As the Internet intensifies mortgage rate competition, it seems like more brokers are competing on price than ever before. In turn, more brokers are using their commissions to buy down interest rates.

This is exactly what you don’t want to hear if you’re a brokerage firm executive who relies on percentage-based splits/royalties. Increased use of buydowns is directly threatening the revenue stream of those firms.

That’s why it was interesting to hear of an approach being tried by one particular brokerage company (which can’t be named, unfortunately). Theirs is an approach that reflects the times, but one that also has repercussions for agents’ earnings.

As those in our business are well aware, many brokerages, broker networks and broker franchisors take a percentage of their agents’ revenue. That “split” to the house can be 5%, 10%, 15% or more. The problem is, if an agent gives up half their commission to buy down a rate, a firm with a percentage royalty model sees their revenue cut 50%.

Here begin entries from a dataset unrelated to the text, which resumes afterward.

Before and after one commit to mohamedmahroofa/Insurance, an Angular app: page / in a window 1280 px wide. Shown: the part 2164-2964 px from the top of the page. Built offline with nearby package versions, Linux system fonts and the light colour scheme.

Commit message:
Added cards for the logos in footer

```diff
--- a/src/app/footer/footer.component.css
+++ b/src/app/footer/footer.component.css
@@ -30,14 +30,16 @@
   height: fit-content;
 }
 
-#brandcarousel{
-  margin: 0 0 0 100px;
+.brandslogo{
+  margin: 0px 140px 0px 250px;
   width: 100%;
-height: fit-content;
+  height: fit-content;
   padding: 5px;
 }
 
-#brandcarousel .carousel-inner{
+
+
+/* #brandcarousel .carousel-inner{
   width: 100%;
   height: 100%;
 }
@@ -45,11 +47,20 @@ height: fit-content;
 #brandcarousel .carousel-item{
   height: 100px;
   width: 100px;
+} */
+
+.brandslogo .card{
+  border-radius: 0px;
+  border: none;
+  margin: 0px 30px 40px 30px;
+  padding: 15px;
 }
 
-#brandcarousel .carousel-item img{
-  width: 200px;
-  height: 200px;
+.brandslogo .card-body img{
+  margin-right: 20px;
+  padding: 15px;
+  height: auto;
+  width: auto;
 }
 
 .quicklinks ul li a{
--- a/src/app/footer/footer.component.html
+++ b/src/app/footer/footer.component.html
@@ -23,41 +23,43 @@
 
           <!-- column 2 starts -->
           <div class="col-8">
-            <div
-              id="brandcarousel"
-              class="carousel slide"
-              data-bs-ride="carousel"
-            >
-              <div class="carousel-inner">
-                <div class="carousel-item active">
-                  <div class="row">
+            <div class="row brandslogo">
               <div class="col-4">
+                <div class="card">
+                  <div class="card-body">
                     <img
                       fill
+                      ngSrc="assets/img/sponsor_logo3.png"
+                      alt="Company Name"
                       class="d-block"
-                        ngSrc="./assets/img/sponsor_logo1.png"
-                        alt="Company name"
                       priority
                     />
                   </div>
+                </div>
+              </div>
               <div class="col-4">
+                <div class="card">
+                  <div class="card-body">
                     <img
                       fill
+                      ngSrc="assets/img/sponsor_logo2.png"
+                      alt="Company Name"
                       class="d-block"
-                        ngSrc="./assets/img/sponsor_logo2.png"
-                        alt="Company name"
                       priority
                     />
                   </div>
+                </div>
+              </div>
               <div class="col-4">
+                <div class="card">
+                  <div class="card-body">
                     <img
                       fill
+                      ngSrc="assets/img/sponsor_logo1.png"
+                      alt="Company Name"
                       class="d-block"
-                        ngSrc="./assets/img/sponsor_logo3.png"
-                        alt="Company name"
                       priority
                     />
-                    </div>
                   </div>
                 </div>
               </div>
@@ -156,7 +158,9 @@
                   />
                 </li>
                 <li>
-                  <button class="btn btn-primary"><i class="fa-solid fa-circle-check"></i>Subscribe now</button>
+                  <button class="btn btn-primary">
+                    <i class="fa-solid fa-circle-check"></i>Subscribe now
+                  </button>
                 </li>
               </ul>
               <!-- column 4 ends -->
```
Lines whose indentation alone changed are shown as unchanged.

That said, the one crafty firm mentioned above has what it thinks is a solution. It has re-written some of its broker contracts so that its cut is based on “standard commissions.” In other words, the percentage split is calculated on the commission the agent would have received if he/she had not bought down the client’s interest rate.

The ramifications for agents who sign such contracts are clear. If, for example, a normal commission is $1,000 but the agent’s actual commission (after buydown) is only $500, he or she is stung twice. Not only does that agent earn less absolute revenue, they also shovel a significantly greater percentage of their income to the house.

This begs the question: will more brokerages implement this model?

If they try to, it may be at their own peril. Most successful agents won’t stand for lower compensation and higher-effective splits. Brokerage firms who attempt to base their splits on non-bought-down rates will inevitably lose good agents. For those brokers focused on minimizing overhead, the flat-fee broker organizations—like Meridian Financial, Axiom, VERICO and RMA—may seem like especially appealing alternatives.

With the trend in buydowns, percentage split-based firms are sailing into stormy seas. It may be safer to get lean, charge a la carte for certain agent services and technology, and diversify their revenue, versus making their situation worse by charging splits on income that agents never receive.